━━━ STORED DATA

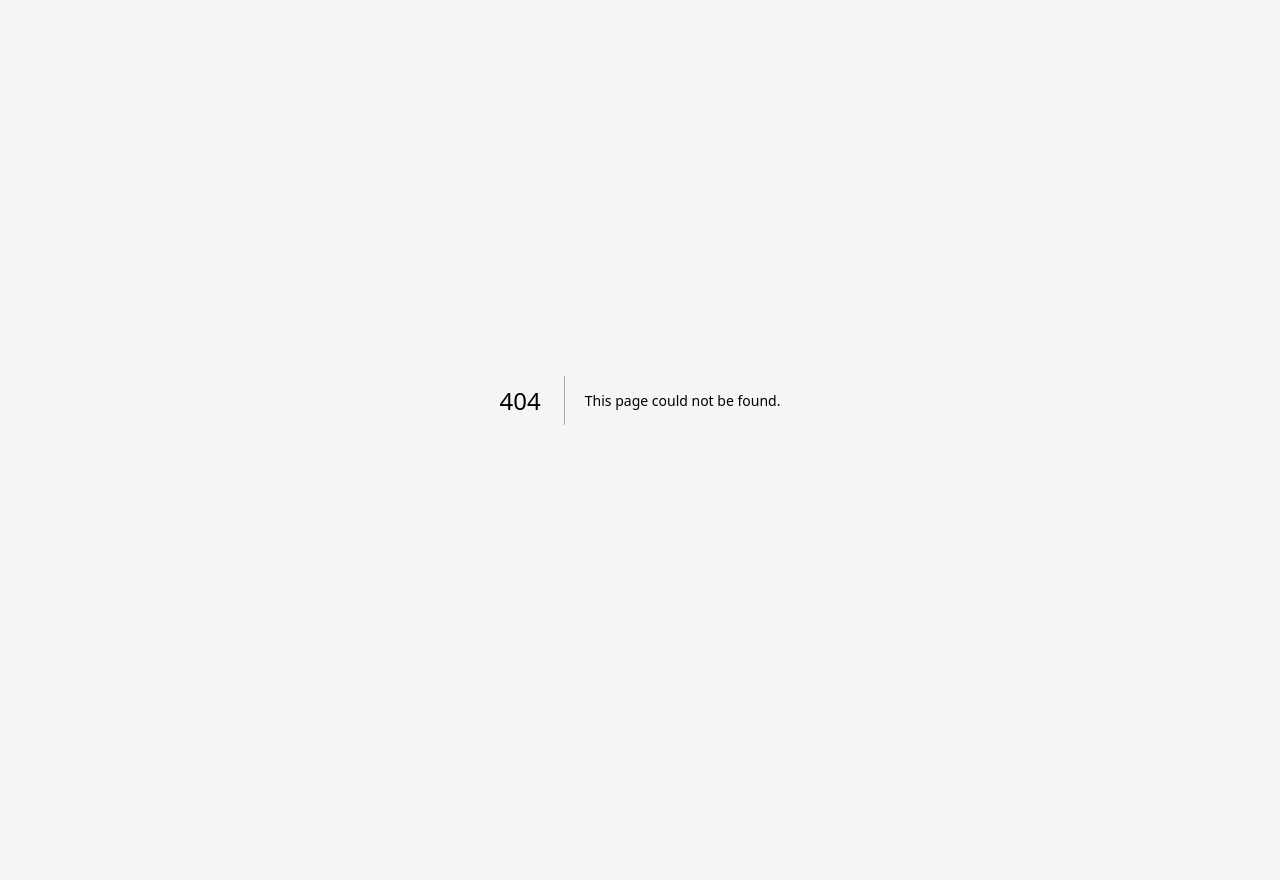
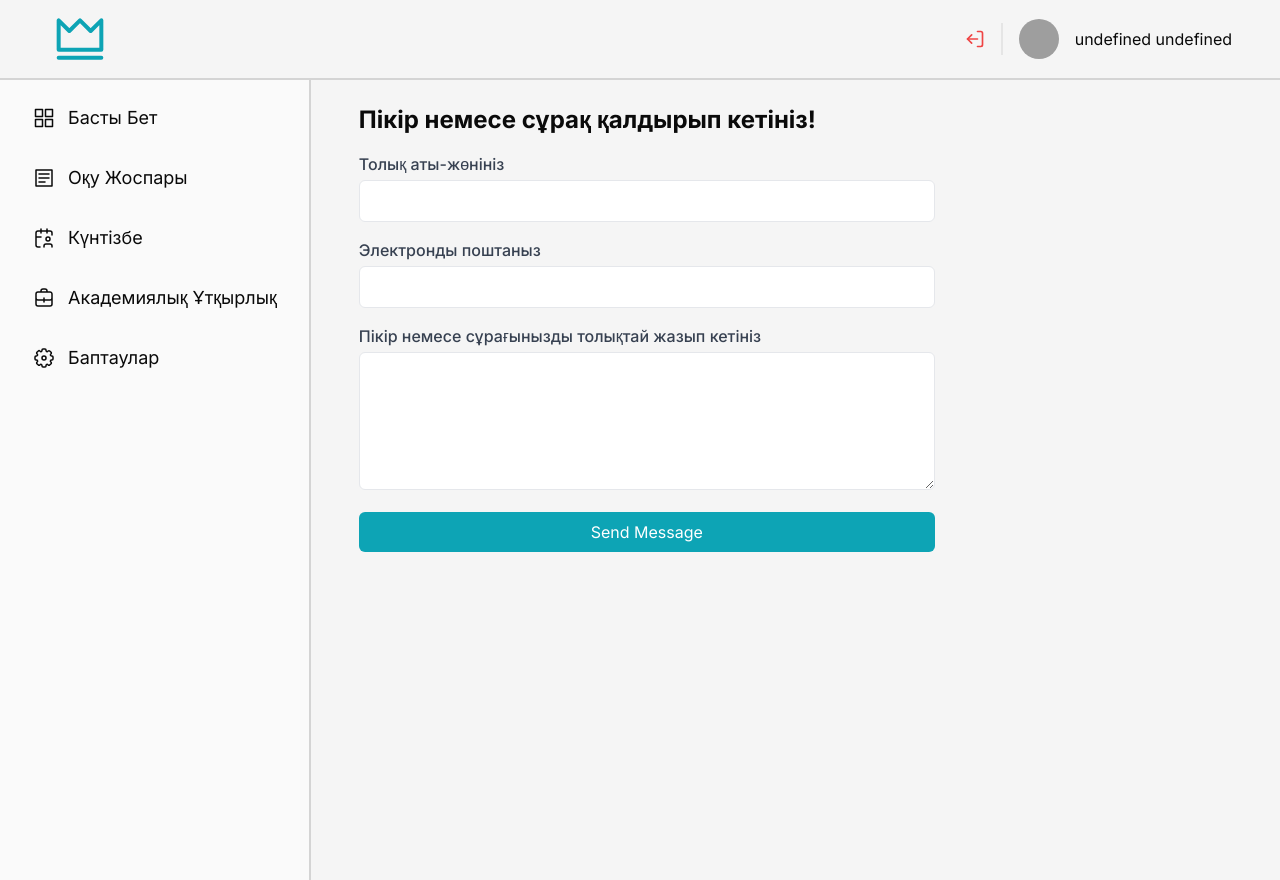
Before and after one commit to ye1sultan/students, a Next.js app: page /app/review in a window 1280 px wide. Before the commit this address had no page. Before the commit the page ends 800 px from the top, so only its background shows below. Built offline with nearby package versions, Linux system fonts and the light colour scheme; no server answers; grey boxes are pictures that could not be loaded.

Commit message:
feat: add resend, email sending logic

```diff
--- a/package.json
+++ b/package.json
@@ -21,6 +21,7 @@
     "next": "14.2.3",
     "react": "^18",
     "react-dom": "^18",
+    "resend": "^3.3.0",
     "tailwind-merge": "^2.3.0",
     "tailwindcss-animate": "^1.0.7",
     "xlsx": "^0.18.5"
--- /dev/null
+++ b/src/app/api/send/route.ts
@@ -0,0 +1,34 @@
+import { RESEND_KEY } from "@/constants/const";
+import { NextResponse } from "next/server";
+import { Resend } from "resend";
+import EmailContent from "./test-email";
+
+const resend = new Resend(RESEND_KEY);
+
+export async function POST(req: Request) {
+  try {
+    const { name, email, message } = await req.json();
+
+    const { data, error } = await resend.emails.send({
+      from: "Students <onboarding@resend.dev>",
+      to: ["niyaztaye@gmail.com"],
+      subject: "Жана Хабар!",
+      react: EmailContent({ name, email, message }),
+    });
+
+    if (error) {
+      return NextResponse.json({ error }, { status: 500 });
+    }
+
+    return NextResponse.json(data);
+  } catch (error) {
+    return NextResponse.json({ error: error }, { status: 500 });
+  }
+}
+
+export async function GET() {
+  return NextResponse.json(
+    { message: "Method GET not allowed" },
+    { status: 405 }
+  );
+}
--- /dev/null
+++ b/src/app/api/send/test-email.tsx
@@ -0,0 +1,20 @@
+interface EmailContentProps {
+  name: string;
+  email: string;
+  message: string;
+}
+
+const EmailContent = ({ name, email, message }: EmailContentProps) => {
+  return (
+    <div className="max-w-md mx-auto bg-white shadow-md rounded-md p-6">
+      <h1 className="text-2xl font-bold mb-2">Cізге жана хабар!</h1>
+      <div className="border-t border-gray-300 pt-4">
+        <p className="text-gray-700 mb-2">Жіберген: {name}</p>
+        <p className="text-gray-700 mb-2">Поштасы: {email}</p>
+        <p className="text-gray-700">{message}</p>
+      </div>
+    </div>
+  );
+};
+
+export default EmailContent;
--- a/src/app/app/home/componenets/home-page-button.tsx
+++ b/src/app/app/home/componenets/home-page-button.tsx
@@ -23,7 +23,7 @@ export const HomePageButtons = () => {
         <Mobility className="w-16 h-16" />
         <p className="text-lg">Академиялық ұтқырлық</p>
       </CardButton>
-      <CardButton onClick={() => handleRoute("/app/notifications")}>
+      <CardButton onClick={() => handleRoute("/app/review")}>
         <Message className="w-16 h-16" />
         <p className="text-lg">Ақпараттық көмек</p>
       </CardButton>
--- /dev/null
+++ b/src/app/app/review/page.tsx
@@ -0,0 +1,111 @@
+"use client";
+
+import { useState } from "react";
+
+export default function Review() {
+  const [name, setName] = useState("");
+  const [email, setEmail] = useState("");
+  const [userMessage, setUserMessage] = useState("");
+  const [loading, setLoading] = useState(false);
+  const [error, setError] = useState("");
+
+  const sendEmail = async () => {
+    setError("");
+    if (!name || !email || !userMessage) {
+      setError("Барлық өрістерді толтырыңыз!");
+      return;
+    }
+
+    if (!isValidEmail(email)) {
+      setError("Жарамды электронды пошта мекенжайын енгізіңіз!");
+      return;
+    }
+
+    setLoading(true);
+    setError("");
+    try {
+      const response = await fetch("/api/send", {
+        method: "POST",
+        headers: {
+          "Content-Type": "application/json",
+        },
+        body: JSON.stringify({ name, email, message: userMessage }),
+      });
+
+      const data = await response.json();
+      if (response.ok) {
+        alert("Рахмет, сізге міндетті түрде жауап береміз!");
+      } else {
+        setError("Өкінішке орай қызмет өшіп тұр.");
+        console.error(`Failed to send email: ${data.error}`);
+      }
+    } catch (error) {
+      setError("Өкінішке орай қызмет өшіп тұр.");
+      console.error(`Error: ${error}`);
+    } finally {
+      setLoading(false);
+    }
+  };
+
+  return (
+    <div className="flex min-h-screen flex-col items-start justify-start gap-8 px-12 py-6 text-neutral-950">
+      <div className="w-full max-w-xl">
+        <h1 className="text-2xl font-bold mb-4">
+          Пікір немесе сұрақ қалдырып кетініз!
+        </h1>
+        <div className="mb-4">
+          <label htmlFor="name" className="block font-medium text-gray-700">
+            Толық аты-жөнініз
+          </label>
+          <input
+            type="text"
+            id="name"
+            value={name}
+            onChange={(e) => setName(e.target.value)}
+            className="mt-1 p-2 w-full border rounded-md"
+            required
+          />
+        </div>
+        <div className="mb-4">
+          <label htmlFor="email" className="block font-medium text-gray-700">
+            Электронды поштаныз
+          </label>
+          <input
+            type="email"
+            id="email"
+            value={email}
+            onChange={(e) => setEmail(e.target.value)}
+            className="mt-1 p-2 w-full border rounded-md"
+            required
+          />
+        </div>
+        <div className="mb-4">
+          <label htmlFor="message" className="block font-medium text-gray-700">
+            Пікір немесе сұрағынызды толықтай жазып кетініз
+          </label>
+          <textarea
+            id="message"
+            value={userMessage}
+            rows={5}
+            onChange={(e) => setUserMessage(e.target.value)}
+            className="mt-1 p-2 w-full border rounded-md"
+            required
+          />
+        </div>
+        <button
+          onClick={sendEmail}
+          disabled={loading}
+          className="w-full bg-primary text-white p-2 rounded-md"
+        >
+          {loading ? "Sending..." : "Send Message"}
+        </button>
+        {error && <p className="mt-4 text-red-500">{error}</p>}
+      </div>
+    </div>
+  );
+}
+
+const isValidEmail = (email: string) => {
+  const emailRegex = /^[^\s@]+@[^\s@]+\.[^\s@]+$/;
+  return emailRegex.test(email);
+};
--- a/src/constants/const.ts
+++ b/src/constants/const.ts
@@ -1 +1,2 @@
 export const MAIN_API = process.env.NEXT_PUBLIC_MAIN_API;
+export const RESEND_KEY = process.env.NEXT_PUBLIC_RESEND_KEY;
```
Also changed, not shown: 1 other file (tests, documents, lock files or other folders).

━━━━━━
━━━ STORED DATA

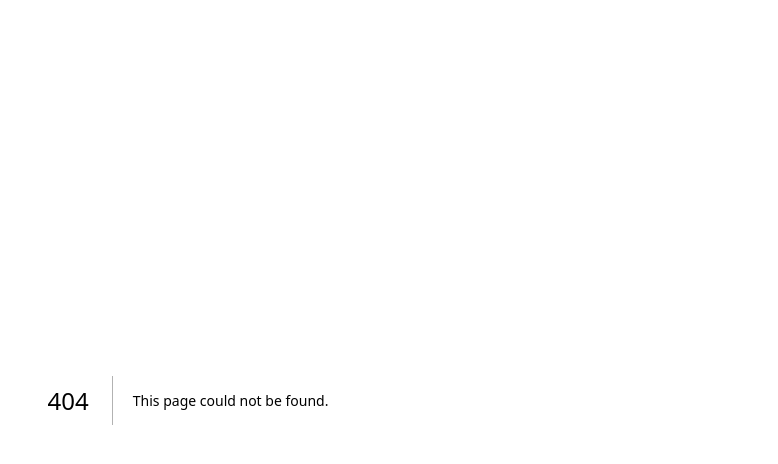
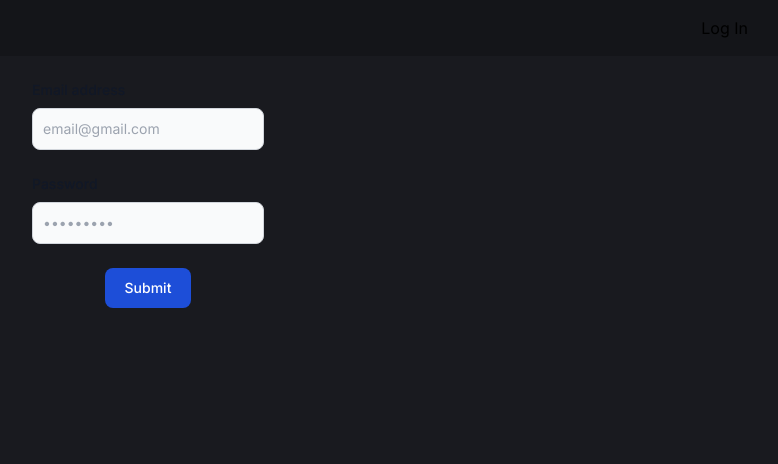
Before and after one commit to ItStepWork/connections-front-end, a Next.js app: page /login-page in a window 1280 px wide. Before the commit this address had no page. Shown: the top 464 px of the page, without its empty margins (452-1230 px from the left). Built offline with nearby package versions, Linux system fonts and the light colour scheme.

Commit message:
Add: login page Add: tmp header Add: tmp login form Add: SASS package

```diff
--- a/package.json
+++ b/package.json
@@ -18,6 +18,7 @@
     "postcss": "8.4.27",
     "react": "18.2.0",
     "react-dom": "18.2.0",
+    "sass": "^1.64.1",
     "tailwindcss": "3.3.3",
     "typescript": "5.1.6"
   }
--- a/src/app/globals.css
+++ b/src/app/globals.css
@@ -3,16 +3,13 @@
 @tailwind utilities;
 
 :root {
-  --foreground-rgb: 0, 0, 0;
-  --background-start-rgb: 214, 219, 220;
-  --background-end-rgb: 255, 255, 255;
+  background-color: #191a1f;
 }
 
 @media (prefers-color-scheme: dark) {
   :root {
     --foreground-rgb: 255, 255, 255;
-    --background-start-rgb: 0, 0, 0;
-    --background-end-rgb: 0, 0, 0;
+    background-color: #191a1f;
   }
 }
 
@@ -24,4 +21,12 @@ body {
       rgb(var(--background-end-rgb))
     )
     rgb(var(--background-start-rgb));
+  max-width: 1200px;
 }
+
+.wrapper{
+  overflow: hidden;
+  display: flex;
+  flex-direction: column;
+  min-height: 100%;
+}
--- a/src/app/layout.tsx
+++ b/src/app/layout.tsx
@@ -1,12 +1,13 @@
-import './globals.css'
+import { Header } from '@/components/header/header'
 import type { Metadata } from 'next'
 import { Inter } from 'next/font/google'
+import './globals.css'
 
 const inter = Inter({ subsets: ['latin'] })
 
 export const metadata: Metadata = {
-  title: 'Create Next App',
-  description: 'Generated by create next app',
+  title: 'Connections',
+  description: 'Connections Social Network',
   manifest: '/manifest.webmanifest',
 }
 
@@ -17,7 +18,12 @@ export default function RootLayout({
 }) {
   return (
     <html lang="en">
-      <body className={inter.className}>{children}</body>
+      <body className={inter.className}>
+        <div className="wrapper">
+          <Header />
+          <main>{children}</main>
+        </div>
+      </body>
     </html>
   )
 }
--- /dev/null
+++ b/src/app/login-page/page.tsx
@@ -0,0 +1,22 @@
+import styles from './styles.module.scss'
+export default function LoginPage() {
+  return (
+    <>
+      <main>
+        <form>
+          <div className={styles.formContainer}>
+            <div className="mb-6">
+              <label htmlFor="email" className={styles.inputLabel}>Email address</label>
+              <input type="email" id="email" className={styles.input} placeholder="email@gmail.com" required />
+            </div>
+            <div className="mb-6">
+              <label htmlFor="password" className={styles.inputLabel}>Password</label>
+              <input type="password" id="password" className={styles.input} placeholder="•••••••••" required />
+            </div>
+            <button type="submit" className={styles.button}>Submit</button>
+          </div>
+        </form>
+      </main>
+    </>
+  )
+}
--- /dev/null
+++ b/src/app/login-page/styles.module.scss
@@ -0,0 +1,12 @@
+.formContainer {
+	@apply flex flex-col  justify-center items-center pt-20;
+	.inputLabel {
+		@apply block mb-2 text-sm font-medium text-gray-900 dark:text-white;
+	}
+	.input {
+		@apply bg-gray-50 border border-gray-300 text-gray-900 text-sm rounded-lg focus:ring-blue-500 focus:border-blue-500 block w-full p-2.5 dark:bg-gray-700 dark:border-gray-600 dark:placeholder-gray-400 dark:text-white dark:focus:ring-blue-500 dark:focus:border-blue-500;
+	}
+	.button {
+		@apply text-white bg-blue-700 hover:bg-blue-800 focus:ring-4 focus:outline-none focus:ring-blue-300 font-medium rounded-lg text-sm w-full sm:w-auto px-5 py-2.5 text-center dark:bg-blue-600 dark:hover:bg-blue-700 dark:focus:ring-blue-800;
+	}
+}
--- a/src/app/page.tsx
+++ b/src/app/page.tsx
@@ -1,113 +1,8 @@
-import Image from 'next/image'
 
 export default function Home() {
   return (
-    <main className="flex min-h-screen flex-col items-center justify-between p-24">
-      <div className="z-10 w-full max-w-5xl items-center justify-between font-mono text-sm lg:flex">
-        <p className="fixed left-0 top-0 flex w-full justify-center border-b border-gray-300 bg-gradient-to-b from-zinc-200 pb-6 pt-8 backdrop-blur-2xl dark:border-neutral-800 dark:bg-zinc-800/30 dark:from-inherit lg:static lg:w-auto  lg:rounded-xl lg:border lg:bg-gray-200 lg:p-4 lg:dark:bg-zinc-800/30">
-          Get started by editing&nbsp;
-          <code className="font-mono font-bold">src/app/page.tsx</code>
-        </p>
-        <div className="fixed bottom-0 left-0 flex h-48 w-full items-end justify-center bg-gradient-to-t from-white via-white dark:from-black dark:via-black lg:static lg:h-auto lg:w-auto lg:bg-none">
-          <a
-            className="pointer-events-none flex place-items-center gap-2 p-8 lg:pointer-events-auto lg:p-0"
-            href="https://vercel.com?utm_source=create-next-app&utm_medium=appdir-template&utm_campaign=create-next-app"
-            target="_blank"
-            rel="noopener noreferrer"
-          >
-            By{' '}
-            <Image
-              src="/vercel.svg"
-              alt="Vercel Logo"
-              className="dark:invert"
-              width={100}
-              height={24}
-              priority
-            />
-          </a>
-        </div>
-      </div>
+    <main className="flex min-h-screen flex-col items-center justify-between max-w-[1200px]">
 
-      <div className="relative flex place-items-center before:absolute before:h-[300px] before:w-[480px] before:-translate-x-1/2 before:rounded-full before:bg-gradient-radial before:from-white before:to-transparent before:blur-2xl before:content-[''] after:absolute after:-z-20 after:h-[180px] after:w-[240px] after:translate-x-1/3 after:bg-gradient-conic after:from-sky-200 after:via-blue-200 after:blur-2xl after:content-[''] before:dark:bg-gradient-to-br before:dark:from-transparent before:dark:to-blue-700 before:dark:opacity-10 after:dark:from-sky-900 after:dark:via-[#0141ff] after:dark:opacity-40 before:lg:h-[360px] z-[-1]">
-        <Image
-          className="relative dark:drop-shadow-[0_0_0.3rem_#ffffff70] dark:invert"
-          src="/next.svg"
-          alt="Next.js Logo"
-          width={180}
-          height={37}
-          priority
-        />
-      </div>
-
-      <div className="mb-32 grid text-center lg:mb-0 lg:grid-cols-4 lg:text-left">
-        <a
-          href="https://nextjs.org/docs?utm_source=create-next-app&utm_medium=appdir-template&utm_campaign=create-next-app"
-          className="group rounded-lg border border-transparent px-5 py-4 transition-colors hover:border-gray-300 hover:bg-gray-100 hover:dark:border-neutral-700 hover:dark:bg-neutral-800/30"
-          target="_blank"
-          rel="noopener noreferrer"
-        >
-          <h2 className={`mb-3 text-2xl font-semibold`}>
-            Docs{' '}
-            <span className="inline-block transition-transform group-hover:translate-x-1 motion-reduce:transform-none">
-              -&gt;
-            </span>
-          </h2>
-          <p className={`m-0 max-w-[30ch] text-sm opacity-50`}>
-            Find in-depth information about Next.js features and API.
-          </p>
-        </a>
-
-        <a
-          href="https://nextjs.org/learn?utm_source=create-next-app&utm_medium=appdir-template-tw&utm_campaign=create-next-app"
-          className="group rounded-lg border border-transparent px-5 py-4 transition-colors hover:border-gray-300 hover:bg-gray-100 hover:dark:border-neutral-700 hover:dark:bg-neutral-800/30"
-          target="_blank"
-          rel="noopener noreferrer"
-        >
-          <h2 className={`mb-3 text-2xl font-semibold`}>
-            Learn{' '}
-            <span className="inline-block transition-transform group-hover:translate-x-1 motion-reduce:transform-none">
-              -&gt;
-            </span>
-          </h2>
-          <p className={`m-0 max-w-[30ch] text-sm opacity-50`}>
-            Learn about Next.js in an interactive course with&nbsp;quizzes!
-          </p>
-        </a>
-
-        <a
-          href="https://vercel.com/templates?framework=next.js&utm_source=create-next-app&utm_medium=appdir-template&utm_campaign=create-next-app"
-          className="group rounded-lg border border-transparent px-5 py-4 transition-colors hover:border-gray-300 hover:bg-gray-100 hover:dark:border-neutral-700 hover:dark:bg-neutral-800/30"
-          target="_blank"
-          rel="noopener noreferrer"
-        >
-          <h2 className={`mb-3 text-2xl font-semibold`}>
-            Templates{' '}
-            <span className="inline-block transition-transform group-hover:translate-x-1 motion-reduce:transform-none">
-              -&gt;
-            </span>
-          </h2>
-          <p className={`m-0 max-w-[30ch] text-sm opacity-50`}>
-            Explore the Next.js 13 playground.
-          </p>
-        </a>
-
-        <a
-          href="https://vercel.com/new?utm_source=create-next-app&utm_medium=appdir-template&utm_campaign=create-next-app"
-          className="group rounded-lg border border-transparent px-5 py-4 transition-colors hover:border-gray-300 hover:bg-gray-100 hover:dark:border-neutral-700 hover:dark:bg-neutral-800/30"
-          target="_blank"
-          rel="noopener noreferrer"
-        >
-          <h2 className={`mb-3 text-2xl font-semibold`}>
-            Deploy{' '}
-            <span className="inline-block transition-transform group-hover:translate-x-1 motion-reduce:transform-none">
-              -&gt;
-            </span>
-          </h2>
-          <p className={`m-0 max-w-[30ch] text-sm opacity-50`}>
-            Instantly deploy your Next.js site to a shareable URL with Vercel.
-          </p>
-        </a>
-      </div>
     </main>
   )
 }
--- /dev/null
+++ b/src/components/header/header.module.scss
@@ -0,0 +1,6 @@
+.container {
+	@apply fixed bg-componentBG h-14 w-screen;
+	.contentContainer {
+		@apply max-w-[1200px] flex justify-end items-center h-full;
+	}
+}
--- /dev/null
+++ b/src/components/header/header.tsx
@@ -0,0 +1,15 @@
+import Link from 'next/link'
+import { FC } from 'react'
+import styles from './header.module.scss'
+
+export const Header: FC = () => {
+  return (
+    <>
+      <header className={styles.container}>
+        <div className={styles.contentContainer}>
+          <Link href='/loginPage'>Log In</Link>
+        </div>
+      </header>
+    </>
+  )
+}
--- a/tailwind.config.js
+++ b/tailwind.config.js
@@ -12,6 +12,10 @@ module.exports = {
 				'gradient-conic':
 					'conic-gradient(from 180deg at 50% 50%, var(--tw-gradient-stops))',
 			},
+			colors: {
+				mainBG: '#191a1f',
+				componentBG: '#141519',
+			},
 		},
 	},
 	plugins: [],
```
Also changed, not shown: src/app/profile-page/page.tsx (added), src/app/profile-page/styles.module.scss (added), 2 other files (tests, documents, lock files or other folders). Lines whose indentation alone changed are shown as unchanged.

━━━━━━
━━━ STORED DATA

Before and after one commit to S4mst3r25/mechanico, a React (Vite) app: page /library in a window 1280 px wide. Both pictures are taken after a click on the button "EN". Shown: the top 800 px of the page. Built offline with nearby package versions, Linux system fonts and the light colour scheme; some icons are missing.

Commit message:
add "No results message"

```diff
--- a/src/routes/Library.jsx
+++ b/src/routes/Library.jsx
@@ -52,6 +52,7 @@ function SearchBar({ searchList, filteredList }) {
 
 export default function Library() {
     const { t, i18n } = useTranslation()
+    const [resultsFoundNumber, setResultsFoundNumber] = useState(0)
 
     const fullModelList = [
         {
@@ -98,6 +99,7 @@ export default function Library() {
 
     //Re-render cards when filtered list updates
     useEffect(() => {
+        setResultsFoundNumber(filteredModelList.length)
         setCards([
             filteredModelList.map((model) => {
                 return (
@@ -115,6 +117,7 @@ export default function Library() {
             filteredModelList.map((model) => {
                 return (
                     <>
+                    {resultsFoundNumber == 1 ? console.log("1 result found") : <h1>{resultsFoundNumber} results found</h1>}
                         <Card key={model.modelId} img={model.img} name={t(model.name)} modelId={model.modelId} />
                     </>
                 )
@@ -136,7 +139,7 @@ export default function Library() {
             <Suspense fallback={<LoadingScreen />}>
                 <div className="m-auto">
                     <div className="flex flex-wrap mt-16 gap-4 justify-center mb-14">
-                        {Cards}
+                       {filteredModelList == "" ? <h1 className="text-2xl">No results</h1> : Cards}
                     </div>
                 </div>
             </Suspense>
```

━━━━━━

**EXERCISE DIRECTIONS:** Return each full line of the entries that contains the word "function".

**THE ANSWER:**
+export async function POST(req: Request) {
+export async function GET() {
+export default function Review() {
@@ -17,7 +18,12 @@ export default function RootLayout({
+export default function LoginPage() {
 export default function Home() {
@@ -52,6 +52,7 @@ function SearchBar({ searchList, filteredList }) {
 export default function Library() {
@@ -98,6 +99,7 @@ export default function Library() {
@@ -115,6 +117,7 @@ export default function Library() {
@@ -136,7 +139,7 @@ export default function Library() {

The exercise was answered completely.